Uri Klein, writing in the Israeli newspaper Haaretz on Jun 22, 2016, lambasts The Settlers for being over-cautiousness and leaving out realistic portrayals of Palestinian life, turning “a Blind Eye to the Horror of West Bank Life.”
• Both Times of Israel reviewer Jordan Hoffman and New York Times reviewer Helen T. Verongos writing in early March 2017 pair their reviews of The Settlers with reviews of Ben Gurion, Epilogue, which played at the same time in New York City.
Godfrey Cheshire gives the film 3 stars in his March 3, 2017 review on the film reviewing site.

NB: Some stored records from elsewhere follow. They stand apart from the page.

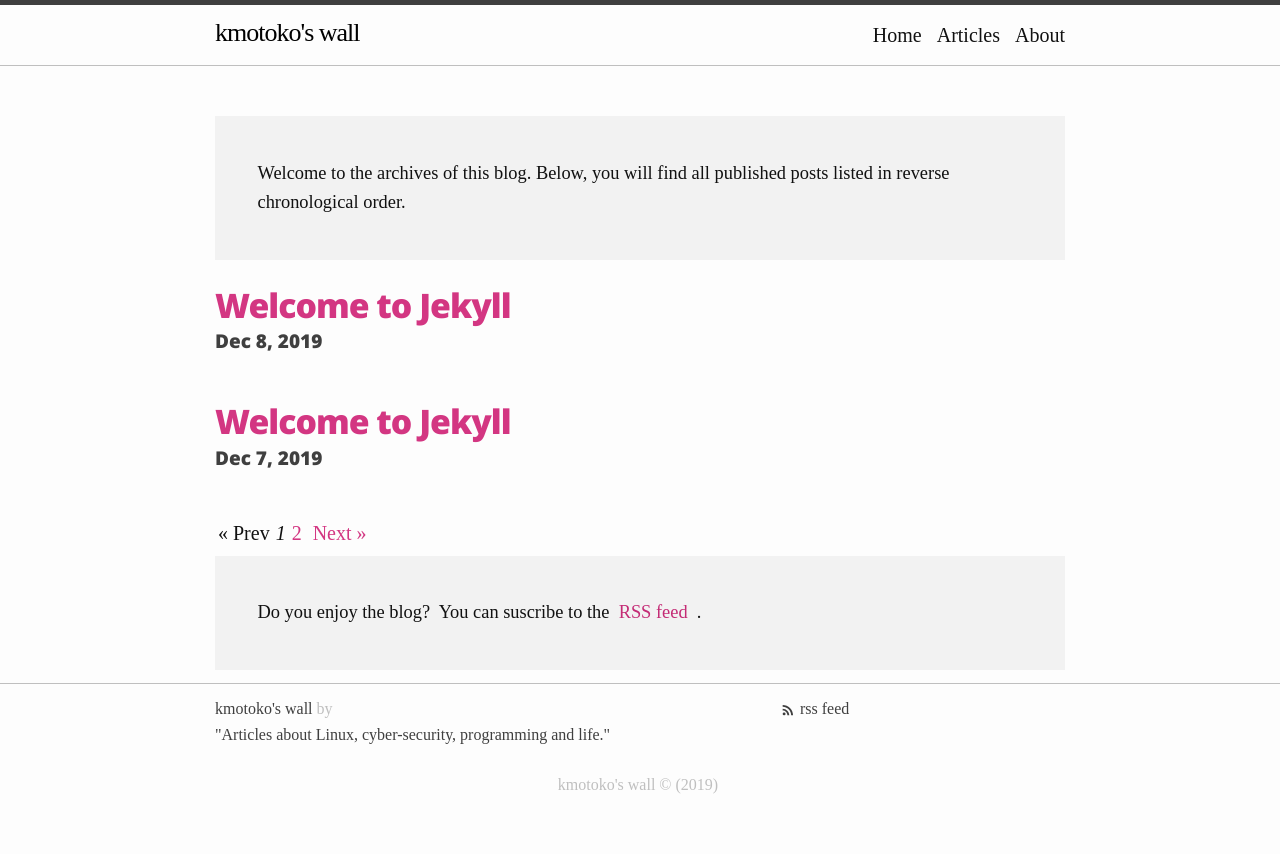
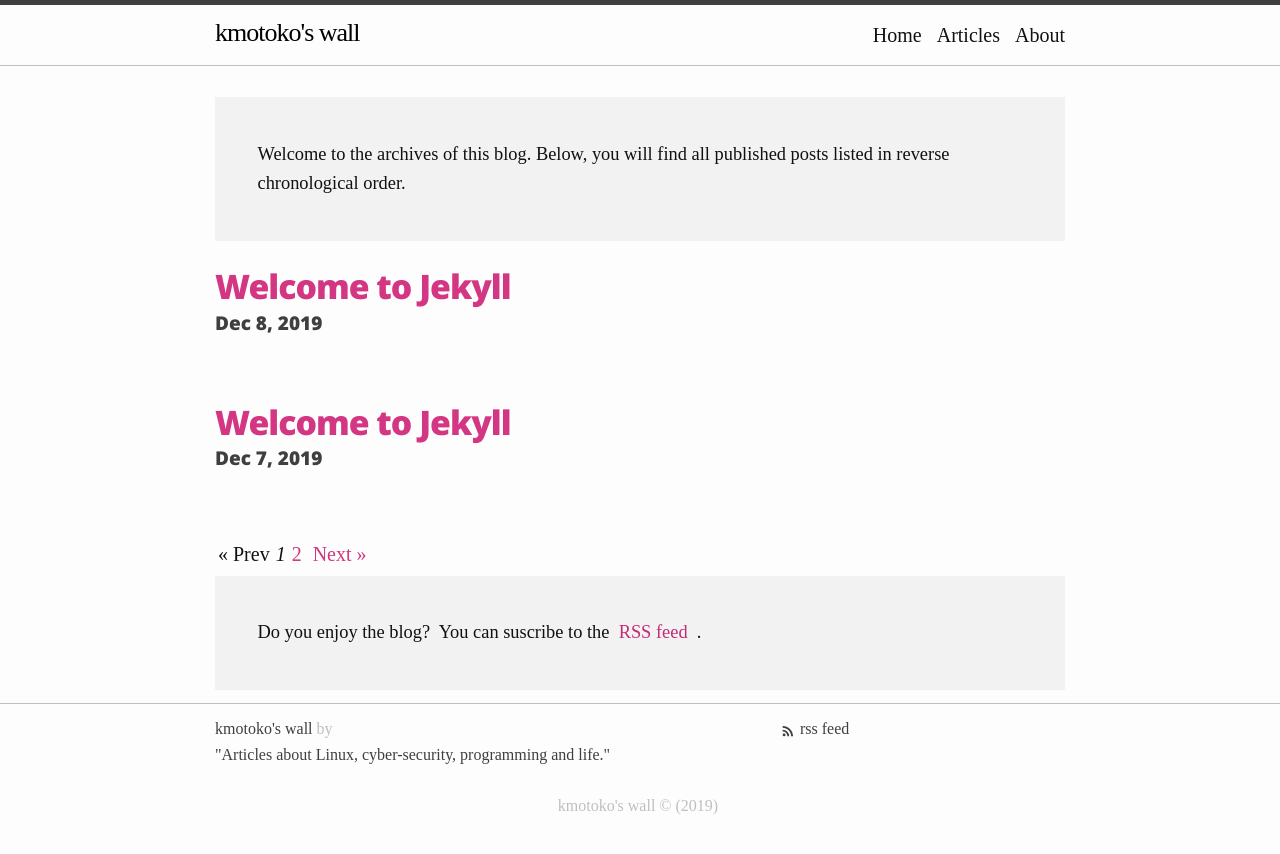
Before and after one commit to kmotoko/kmotokos-wall, a Jekyll site: the page built from articles/index.html, in a window 1280 px wide. Shown: the top 854 px of the page. Built offline with Jekyll 4.4.1, drawn with Linux system fonts in a browser that asks for light colours; some web fonts are replaced; the list of posts is cut into pages by our own code.

Commit message:
Minor changes to many styling elements.

```diff
--- a/_sass/academic.scss
+++ b/_sass/academic.scss
@@ -103,6 +103,9 @@
 $on-palm:          600px !default;
 $on-laptop:        800px !default;
 
+// Width of the images in posts list
+$post-list-thumbnail-width: 35% !default;
+
 // Use media queries like this:
 // @include media-query($on-palm) {
 //   .wrapper {
--- a/_sass/academic/_layout.scss
+++ b/_sass/academic/_layout.scss
@@ -149,36 +149,36 @@
   }
 }
 
-.with-pitch {
-  &:hover {
-    border-bottom: none;
-    color: $brand-color;
-  }
-}
+// .with-pitch {
+//   &:hover {
+//     border-bottom: none;
+//     color: $brand-color;
+//   }
+// }
 
-.site-pitch {
-  display: inline-block;
-  clear: both;
-  line-height: 60px;
-  padding-left: 10px;
-  color: $grey-color;
-
-  &:before {
-    content: " | "
-  }
-
-  @include media-query($on-palm) {
-    display: block;
-    padding-left: 0;
-    padding-bottom: 15px;
-    line-height: initial;
-    color: $grey-color-light;
-
-    &:before {
-      content: ""
-    }
-  }
-}
+// .site-pitch {
+//   display: inline-block;
+//   clear: both;
+//   line-height: 60px;
+//   padding-left: 10px;
+//   color: $grey-color;
+//
+//   &:before {
+//     content: " | "
+//   }
+//
+//   @include media-query($on-palm) {
+//     display: block;
+//     padding-left: 0;
+//     padding-bottom: 15px;
+//     line-height: initial;
+//     color: $grey-color-light;
+//
+//     &:before {
+//       content: ""
+//     }
+//   }
+// }
 
 
 .site-nav {
@@ -484,6 +484,7 @@
  */
 .page-content {
   padding: $spacing-unit 0 $spacing-unit / 2 0;
+  min-height: 60vh;
 }
 
 .post-content {
@@ -498,14 +499,14 @@
   margin-top: 0;
 }
 
-.pitch {
-  h2:first-of-type {
-    margin-top: 0;
-  }
-}
+// .pitch {
+//   h2:first-of-type {
+//     margin-top: 0;
+//   }
+// }
 
 .archive {
-  margin-top: $spacing-unit;
+  margin-top: $spacing-unit / 4;
 }
 
 .post-list {
@@ -543,15 +544,64 @@
 
   .post-thumbnail-wrapper {
     width: 100%;
-    max-height: 200px;
-    overflow-y: hidden;
     margin-top: $spacing-unit / 4;
     margin-bottom: $spacing-unit / 4;
+    text-align: justify;
+    -webkit-hyphens: auto;
+    -ms-hyphens: auto;
+    hyphens: auto;
+
+    .post-thumbnail-box-1 {
+      display: inline-block;
+      float: left;
+      // Set #text nodes' height (from <picture>) to 0
+      font-size: 0px;
+      line-height: 0px;
+      width: $post-list-thumbnail-width;
+    }
+
+    .post-thumbnail-box-2 {
+      display: inline-block;
+      padding-left: $spacing-unit / 2;
+      width: -webkit-calc(100% - #{($spacing-unit / 2)} - #{$post-list-thumbnail-width});
+      width: calc(100% - #{($spacing-unit / 2)} - #{$post-list-thumbnail-width});
+    }
+
+    .post-thumbnail {
+      width: 100%;
+    }
+
+    .post-thumbnail-summary {
+      color: $text-color;
+      display: inline-block;
+      width: 100%;
+    }
   }
 
-  .post-thumbnail {
-    margin-top: -20%;
+  .post-thumbnail-wrapper::after {
+    content: "";
+    clear: both;
+    display: table;
   }
+
+
+
+  @include media-query($on-palm) {
+    .post-thumbnail-wrapper {
+      .post-thumbnail-box-1 {
+        float: none;
+        width: 100%;
+      }
+
+      .post-thumbnail-box-2 {
+        display: inline-block;
+        padding-left: inherit;
+        padding-top: $spacing-unit / 2;
+        width: 100%;
+      }
+    }
+  }
+
 }
 
 .pagination {
@@ -570,9 +620,9 @@
 
 .post-header {
   position: relative;
-  width: 100vw;
-  left: calc(-50vw + 50%);
-  margin-bottom: $spacing-unit;
+  width: 100%;
+  //left: calc(-50vw + 50%);
+  margin-bottom: $spacing-unit / 2;
   overflow-y: hidden;
 
   @include media-query($on-laptop) {
@@ -587,8 +637,9 @@
   }
 
   .post-thumbnail {
-    position: absolute;
-    z-index: -1;
+    position: relative;
+    //z-index: -1;
+    width: 100%;
     min-height: 100%;
 
     @include media-query($on-palm) {
@@ -599,7 +650,7 @@
 
   .wrapper {
     background: rgba(255, 255, 255, 0.9);
-    margin-top: $spacing-unit;
+    margin-top: $spacing-unit / 2;
     padding-bottom: 0;
     padding-top: 0;
 
@@ -620,9 +671,9 @@
   }
 
   .wrapper {
-    padding-bottom: $spacing-unit / 2;
-    padding-top: $spacing-unit / 2;
-    margin-bottom: $spacing-unit;
+    padding-bottom: $spacing-unit / 4;
+    padding-top: $spacing-unit / 4;
+    margin-bottom: $spacing-unit / 2;
 
     @include media-query($on-palm) {
       margin: 0px;
@@ -631,12 +682,13 @@
 }
 
 .post-title {
-  margin-top: 0;
+  margin-top: $spacing-unit;
   color: $brand-color;
 }
 
 .post-summary {
-  margin-top: 0;
+  margin-top: $spacing-unit / 2;
+  margin-bottom: $spacing-unit / 2;
 }
 
 .post-content {
@@ -796,6 +848,7 @@
 
 .msg-404 {
   margin-bottom: $spacing-unit;
+  text-align: center;
 
   .title {
     @include size(h1);
@@ -816,3 +869,29 @@
 .invisible {
   display: none;
 }
+
+/**
+ * Home
+ */
+
+ .home {
+   width: 100%;
+   text-align: center;
+   .site-logo-wrapper {
+     // Set #text nodes' height (from <picture>) to 0
+     font-size: 0px;
+     line-height: 0px;
+     .site-logo {
+       width: 25%;
+     }
+   }
+
+   @include media-query($on-palm) {
+     .site-logo-wrapper {
+       .site-logo {
+         width: 100%;
+       }
+     }
+   }
+
+ }
--- a/assets/main.scss
+++ b/assets/main.scss
@@ -67,6 +67,9 @@
 $on-palm:          500px;
 $on-laptop:        700px;
 
+// Width of the images in posts list
+$post-list-thumbnail-width: 35%;
+
 // Minima also includes a mixin for defining media queries.
 // Use media queries like this:
 // @include media-query($on-palm) {
```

• The New York Film Festival blurb for The Settlers says it “takes a good, hard look at the world of the Israeli settlers on the West Bank: the way they live, the worldview that many of them share, and, most crucially, the relaxed attitude of the Israeli government toward their presence since the first settlements in the aftermath of the Six-Day War. Dotan lays out the facts with extraordinary care and lucidity, and allows us to see the progression of actions and reactions that led to the current volatile situation, one small step at a time. Perhaps the greatest astonishment of this generally astonishing film is the casual zealotry and racism, and the apparently untroubled certainty, of many of the settlers themselves.